“…charitable, religious, educational, scientific, literary, testing for public safety, fostering national or international amateur sports competition, and preventing cruelty to children or animals.”
Making silly plays with your friends, for your other friends to come see is not a legally recognized tax-exempt purpose. Whether or not it should be is a worthy conversation for another time and place. Quite simply, we did not want to be beholden to these requirements set forth by a governmental agency, or contort our activities to fit these stipulations.
Secondly, we wanted to formalize and equitably divide our financial contributions. For the majority of our years as a company, we have operated at a loss. This loss will now be evenly distributed across the company members so that each individual pays their fair share – and only their fair share. It’s our hope that in the future, we will turn a profit on each production, and in turn, those profits will be equally distributed among the company members.
Finally, we felt we wanted our structure to continue to be horizontal. We do embrace the fact that no “leaderless” organization is ever fully so, but our current configuration lets us both play to our individual strengths while leaving space for us to rotate responsibilities, recruit fresh voices, and provide opportunities for newcomers.
We felt the best match for these three primary philosophies is the cooperative model.
The meetings will look like this, but with more cheese and puns.
Can you still do fundraising (like Kickstarter or Grants)?
Christine: Yes and no… and maybe… and yes again.
Many grants require a 501(c)(3) status or fiscal sponsorship to determine eligibility, so we would only be able to apply to grants to do not require such a status – like TBA’s CA$H grants. We’re honest with ourselves that we’re not the kind of organization that most grantors are looking to fund at the moment. We’re making art for ourselves, and grantmakers tend to look to size and area of impact. We tend to only impact gigglebones.

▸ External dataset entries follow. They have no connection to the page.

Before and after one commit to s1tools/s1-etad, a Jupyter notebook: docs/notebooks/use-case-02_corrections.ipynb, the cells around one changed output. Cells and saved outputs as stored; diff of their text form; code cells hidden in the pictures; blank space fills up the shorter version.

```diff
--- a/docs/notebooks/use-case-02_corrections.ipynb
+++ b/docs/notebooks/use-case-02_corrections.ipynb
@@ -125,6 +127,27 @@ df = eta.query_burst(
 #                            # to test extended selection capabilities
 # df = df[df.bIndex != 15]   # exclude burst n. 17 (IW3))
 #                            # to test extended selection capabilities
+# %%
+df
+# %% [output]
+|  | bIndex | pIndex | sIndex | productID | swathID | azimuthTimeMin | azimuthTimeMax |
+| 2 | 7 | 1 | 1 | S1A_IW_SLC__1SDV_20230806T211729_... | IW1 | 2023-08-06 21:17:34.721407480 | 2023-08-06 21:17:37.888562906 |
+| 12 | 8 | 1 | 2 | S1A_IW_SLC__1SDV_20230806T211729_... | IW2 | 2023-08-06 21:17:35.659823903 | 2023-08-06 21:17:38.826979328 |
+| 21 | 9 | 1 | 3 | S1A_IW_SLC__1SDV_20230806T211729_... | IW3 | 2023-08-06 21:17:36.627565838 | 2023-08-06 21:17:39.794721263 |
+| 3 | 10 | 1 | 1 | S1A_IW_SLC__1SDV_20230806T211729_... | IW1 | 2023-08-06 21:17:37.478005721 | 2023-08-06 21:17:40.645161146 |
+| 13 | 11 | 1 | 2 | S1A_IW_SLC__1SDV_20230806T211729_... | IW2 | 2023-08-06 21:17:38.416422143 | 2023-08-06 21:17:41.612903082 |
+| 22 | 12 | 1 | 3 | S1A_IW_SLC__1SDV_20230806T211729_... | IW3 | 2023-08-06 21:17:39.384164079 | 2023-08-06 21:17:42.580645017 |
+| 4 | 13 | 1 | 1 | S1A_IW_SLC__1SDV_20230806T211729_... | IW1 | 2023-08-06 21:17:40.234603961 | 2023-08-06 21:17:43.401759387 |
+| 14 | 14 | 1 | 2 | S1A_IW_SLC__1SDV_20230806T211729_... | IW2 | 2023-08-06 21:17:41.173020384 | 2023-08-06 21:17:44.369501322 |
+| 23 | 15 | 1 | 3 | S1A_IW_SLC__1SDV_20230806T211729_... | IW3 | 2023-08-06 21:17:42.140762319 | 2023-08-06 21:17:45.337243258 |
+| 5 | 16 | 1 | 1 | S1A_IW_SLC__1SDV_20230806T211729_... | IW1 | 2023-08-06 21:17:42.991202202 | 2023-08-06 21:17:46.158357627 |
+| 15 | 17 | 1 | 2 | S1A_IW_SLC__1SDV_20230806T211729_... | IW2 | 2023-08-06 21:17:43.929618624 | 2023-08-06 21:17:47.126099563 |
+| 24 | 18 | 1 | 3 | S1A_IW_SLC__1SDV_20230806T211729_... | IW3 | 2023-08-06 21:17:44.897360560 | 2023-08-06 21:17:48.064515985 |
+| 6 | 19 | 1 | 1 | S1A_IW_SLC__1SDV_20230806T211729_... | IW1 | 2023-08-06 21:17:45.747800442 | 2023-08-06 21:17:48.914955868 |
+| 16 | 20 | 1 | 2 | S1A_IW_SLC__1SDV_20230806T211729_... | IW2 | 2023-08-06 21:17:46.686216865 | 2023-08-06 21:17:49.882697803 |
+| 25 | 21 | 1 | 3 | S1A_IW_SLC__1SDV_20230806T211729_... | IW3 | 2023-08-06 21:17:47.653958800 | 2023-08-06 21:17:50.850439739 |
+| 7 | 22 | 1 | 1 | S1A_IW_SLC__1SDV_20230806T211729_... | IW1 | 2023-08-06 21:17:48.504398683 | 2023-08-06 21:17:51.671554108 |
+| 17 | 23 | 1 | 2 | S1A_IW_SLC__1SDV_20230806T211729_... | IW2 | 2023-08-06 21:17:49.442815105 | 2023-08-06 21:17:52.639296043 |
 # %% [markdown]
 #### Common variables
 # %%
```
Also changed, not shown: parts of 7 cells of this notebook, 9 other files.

Kickstarter and Indiegogo, on the other hand, do not require an organization to be a non-profit in order to launch a campaign. We need to be clear with our donors (Kickers and Go-goers) that contributions made to Thunderbird are not tax deductible.
We are still a corporate entity though, and as such, we are only eligible to receive funds that are related to our business. Donations not directly related to goods or services, therefore may trigger an audit or a revocation of our corporate approval. That being said, the rules governing such things are, (for better or worse), more flexible than they may appear.
How does being a co-op change how you make decisions?
Christine: The great thing about being a cooperative is that our decision-making process hasn’t caused us to change drastically. In fact, it highlights a track record of decision-making that has already been mostly democratic. Writing our bylaws helped us to clean up some of the specifics of administering an arts organization such as what denotes a quorum, how will we decide what will be our next production, etc.
The overarching precept is equality: one member, one vote.
Also, standard shotgun-calling rules apply.
Do you know how this will affect your future?
Christine: Some guy named Commodore briefly mentioned something about our membership growing, creating more content, experimenting online, and sometime in the very, very distant future, we will acquire our own space, perhaps in the East Bay.
Where should people go if they are interested in getting involved?
You can write to any of the current members, respond to this post, or email us here: firstname.lastname@example.org
Right now we’re looking for folks who want to be “Collaborators”. This is a non-voting level of membership that comes with perks and treats (and responsibility). After a year, “Collaborators” may be invited to be full-voting members, though they may elect to indefinitely remain at the “Collaborators” level and hoard their perks and treats.
Thunderbird Theatre Company’s latest comedy “SHOW DOWN!” opens on Friday, August 1, at The EXIT Theatre in San Francisco. Tickets are on sale at Brown Paper Tickets. Please, if you love ThunderbirdTheatre Company tell your friends. And if you don’t…tell your enemies!